It’s not how anyone would wish to spend their birthday – as a patient in the hospital.
And with the current, COVID-19-driven, no-visitor policy, it also means celebrating without family by your side.
But for Richard Bell, if family is there in some way, it’s meaningful, no matter the circumstances. Bell turned 68 with his family looking on from outside his hospital window on May 31.
“I would say having a birthday in a hospital is a far different experience than any other time,” Bell said, “but I’d also say that as long as you can have your family participate in a birthday, it’s just as meaningful, and maybe even more meaningful, given that you are separated by your family and you have another family in the hospital that is caring for you just as your family would.”
Bell was admitted to St. Luke’s Magic Valley on May 29 and celebrated his birthday while in the intensive care unit (ICU). His wife arranged to have his children fly in from across the country.

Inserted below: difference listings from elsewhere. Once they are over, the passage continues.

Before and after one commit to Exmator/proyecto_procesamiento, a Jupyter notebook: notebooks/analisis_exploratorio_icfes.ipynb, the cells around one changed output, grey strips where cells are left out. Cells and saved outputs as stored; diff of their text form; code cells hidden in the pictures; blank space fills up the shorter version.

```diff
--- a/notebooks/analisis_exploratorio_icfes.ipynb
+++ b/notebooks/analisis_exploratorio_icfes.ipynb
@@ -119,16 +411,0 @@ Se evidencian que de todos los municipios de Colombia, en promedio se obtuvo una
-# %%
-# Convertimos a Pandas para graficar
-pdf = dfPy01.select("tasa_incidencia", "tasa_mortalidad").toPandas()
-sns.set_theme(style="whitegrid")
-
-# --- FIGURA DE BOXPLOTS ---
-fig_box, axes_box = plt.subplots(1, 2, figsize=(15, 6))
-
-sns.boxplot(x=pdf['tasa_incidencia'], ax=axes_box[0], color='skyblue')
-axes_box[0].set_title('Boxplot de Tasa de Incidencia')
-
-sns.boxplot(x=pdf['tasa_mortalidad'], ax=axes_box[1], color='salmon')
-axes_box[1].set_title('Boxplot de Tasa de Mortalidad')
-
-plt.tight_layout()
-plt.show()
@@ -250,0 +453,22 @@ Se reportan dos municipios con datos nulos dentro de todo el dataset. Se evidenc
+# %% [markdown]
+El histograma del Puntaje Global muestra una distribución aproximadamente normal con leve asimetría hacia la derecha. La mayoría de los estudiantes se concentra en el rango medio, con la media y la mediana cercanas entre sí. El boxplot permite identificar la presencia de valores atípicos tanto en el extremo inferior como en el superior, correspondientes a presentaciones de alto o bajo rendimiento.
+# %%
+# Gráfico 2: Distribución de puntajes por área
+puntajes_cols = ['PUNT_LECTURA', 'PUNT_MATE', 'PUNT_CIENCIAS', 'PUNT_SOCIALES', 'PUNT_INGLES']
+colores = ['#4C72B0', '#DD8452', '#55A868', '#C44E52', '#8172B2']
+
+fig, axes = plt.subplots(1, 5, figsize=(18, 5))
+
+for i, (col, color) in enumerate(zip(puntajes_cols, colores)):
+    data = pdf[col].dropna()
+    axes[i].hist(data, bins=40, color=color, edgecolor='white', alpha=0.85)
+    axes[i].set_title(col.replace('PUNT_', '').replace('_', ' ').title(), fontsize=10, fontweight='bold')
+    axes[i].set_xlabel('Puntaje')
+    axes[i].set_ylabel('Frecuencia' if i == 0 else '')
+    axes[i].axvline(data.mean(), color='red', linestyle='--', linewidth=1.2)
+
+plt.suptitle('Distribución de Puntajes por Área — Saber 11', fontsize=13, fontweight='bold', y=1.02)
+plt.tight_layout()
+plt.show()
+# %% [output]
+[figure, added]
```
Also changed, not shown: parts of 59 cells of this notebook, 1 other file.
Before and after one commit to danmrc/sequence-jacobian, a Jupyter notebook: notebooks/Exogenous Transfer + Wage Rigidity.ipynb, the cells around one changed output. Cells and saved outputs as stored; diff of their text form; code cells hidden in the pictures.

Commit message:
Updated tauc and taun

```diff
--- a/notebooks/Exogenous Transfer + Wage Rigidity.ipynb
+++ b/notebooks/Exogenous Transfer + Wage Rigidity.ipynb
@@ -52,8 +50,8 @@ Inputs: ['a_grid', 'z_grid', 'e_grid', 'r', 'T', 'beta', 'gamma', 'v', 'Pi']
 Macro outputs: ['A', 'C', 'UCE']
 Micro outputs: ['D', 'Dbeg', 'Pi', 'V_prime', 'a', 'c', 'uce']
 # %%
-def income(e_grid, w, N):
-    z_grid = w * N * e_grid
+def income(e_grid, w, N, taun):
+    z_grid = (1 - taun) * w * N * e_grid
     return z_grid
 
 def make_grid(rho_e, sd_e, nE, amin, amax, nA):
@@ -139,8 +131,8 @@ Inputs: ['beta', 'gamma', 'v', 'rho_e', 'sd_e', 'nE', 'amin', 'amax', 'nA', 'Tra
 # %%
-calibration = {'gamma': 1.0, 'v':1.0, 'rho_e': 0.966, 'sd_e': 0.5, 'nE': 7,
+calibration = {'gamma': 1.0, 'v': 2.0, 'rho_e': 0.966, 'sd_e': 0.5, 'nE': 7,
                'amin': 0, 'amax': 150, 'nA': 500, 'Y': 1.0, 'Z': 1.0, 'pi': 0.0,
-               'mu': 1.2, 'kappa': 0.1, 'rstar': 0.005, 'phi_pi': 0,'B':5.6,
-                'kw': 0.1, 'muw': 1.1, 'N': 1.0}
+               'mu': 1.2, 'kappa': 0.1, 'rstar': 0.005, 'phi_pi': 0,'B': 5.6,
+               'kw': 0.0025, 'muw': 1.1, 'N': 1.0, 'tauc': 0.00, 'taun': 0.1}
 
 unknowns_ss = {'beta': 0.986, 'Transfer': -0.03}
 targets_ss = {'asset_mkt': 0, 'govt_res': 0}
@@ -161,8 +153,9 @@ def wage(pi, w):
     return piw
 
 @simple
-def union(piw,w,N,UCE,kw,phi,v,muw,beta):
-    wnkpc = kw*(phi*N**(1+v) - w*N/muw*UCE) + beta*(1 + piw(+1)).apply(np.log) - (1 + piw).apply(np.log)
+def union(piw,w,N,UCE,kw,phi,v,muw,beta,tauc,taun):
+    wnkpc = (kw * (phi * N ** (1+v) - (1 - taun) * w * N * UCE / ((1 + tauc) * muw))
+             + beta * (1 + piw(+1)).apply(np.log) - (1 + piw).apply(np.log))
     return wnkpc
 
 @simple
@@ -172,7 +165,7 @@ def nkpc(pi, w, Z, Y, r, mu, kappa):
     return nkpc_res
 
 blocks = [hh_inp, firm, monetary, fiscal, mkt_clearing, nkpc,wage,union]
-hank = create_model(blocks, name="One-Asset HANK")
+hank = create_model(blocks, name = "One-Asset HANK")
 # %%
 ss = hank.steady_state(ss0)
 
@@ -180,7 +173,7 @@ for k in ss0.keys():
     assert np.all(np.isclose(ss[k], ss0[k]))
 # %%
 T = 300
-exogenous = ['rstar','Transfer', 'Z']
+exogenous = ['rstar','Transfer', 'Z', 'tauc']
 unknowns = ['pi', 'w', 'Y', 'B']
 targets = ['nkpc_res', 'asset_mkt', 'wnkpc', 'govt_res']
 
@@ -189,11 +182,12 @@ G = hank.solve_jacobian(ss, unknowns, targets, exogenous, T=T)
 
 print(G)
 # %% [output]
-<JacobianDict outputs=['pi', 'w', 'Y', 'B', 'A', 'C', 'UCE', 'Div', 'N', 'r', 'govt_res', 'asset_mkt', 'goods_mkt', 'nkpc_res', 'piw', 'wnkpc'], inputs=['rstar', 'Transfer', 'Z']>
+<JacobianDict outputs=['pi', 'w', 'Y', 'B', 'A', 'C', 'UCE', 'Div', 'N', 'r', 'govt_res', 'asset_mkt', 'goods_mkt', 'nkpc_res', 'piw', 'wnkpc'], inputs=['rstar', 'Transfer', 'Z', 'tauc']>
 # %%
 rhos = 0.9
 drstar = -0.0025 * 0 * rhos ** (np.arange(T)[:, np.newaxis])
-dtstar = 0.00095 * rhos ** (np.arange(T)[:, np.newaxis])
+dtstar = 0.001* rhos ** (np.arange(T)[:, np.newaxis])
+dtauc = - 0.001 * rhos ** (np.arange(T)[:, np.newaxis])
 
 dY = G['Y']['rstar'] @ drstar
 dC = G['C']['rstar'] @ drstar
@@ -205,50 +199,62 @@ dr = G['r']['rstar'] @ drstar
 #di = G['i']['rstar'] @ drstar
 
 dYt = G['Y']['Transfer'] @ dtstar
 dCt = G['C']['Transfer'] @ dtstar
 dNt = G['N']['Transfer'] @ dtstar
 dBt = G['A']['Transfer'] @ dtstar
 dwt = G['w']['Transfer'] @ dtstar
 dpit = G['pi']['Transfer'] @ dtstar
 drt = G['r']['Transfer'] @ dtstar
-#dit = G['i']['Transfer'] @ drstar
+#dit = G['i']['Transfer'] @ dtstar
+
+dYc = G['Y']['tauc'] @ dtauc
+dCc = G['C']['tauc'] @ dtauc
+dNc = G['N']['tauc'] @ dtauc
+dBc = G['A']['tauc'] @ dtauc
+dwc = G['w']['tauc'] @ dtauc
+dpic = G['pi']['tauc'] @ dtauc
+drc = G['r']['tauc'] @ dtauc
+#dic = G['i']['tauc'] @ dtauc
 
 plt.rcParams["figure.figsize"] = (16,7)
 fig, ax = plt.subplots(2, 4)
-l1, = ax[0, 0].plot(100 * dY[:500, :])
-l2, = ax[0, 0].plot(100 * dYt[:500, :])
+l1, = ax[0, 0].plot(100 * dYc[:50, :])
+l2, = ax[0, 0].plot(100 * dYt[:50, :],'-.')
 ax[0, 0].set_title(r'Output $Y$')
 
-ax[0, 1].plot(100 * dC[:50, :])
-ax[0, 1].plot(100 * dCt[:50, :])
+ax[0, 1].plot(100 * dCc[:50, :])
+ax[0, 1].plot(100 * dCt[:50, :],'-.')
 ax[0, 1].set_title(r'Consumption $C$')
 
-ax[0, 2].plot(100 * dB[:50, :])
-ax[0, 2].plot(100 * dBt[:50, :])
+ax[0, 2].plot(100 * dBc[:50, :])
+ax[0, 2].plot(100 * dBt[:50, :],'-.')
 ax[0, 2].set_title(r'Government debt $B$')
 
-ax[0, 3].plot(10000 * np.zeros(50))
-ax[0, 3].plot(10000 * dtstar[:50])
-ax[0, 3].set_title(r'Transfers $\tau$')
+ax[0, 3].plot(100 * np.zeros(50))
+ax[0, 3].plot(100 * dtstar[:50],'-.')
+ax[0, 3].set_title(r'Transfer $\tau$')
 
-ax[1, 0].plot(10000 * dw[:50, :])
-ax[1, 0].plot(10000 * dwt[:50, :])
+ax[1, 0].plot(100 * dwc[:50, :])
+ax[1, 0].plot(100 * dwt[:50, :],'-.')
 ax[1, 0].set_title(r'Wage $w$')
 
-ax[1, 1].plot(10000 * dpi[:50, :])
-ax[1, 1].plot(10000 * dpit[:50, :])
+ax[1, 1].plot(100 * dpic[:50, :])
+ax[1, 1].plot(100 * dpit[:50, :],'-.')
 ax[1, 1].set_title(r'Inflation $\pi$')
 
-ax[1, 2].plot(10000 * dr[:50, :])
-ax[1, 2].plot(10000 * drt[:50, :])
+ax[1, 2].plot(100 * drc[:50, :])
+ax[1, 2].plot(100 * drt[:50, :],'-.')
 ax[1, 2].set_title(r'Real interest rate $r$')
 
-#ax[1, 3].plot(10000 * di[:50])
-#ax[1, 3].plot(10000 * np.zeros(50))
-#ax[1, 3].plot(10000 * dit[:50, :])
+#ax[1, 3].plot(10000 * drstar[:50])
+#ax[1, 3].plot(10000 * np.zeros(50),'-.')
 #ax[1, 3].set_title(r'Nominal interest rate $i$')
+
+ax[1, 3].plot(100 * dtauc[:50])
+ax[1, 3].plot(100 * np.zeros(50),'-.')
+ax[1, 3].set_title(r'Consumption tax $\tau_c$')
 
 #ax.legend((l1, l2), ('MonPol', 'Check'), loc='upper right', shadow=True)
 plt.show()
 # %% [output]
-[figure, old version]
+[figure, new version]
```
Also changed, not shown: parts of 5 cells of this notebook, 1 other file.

Bell’s wife, son and daughter-in-law from Denver, and even a dog, showed up bearing a sign reading, “Happy Birthday Richy!” Over the course of the day, his two daughters brought another cheery sign and his other son flew in from Washington, D.C., with his girlfriend. Bell spoke to family members from his room on his cell phone.
“All in all, it turned out to be actually a very wonderful experience and a happy happy birthday,” he said.
Alexis Bennett, a CNA at St. Luke’s Magic Valley, captured a photograph and the moment for the family from inside the hospital.
“It has been so hard on our patients not being able to have visitors, but these special moments mean everything,” Bennett said.
Hospital staff members got in on the celebration.
“The cafeteria sent me a little piece of birthday cake with ‘Happy birthday’ on it and then, lo and behold, a group of nurses very kindly came in and sang happy birthday to me, which was really special and showed a ton of compassion – as I’ve seen throughout my stay here,” Bell said.
As a winter resident of the Wood River Valley, Bell is no stranger to the St. Luke’s way of doing things.
“Several years ago, I had two ablations for AFib (atrial fibrillation) and I’ve become very familiar with the Wood River hospital, as I’ve had to go down there to get cardio a number of times,” Bell said.
“I went down to the hospital with very high pulse and … they decided that I needed a higher level of care,” he said. “When I arrived here, I was in bad shape. I was really, really sick.
“They admitted me immediately to the ICU ...”
While he has a long way to go, Bell feels he is in good hands.
“The doctors and nursing staff have really been special, and you really feel, in my mind, very well cared for,” he said.
He does have a birthday wish, however.
“I hope that the only time that I ever see them again is on the street, as opposed to in the hospital.”
Michelle Bartlome is the public relations manager at St. Luke's Magic Valley.